“If you knew someone with cancer, you wouldn’t run the other way if you saw them coming, so tell me, why is that what people do when they’re confronted with, say, schizophrenia?” says Bill Osetek, who is directing the Tony-winning “Next to Normal” at Drury Lane. “Mental illness, the attitudes surrounding it are still rooted in shame and terror.
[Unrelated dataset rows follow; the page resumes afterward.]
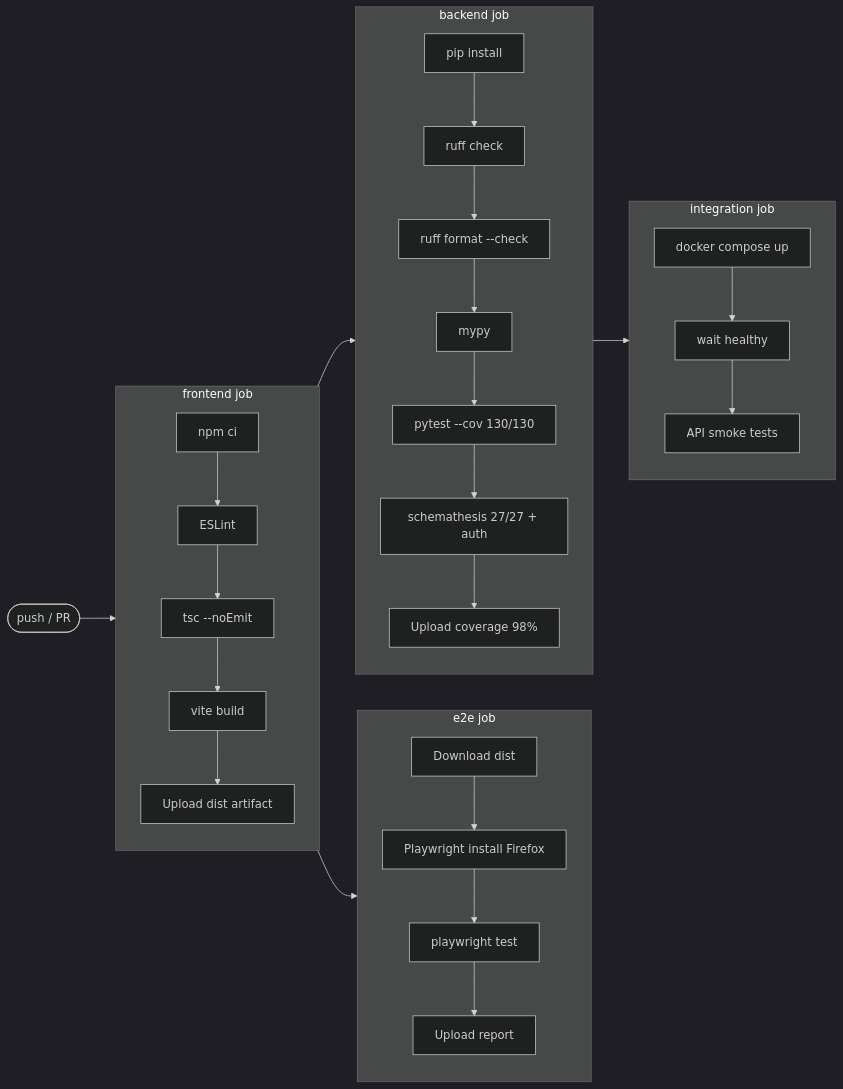
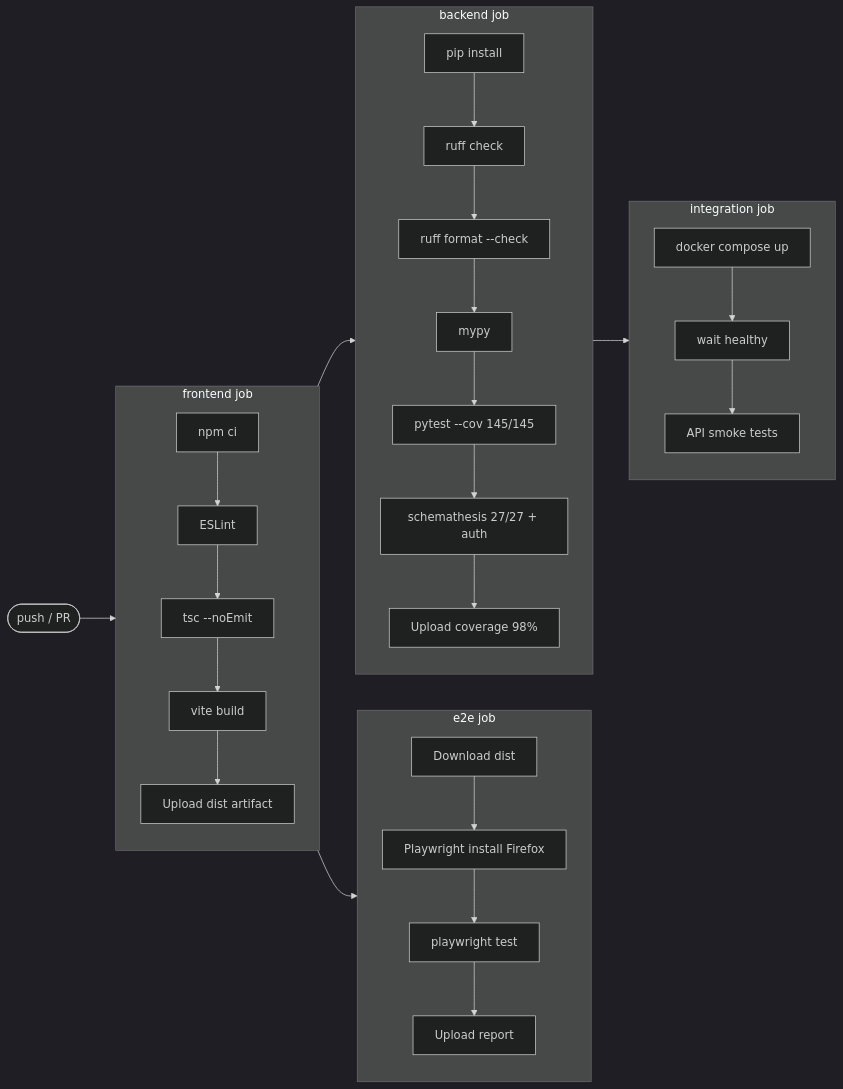
The second of 3 diagrams in README.md (Kensan196948G/ArcSphere3D), drawn with Mermaid (dark theme) before and after one commit. The commit also changed other lines of this file and 1 other file, not shown here.

First line of the commit message:
docs(readme): refresh feature table + E2E/pytest counts (session 2026-05-21)

````diff
--- a/README.md
+++ b/README.md
@@ -170,35 +178,35 @@
 ```mermaid
 flowchart LR
     A([push / PR]) --> F
 
     subgraph F["frontend job"]
         F1[npm ci] --> F2[ESLint]
         F2 --> F3[tsc --noEmit]
         F3 --> F4[vite build]
         F4 --> F5[Upload dist artifact]
     end
 
     subgraph E["e2e job"]
         E1[Download dist] --> E2[Playwright install Firefox]
         E2 --> E3[playwright test]
         E3 --> E4[Upload report]
     end
 
     subgraph B["backend job"]
         B1[pip install] --> B2[ruff check]
         B2 --> B3[ruff format --check]
         B3 --> B4[mypy]
-        B4 --> B5[pytest --cov 130/130]
+        B4 --> B5[pytest --cov 145/145]
         B5 --> B6[schemathesis 27/27 + auth]
         B6 --> B7[Upload coverage 98%]
     end
 
     subgraph I["integration job"]
         I1[docker compose up] --> I2[wait healthy]
         I2 --> I3[API smoke tests]
     end
 
     F --> E
     F --> B
     B --> I
 ```
````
You don’t talk about it. To build a show that deals with mental illness as its predominant theme — that really takes guts.”
If it takes guts to create a musical centering around manic depression, suicide, shock treatments and drug addiction, it takes equal fortitude to put that musical on a suburban stage for an audience accustomed to Rodgers and Hammerstein classics and light comedies. “Next to Normal” is a risk, says Osetek, and one that led Drury Lane to take the unprecedented step of sending out a letter to all subscribers outlining the strong themes the show addresses and explaining to audiences precisely why the theater chose to include it in its 2013 season.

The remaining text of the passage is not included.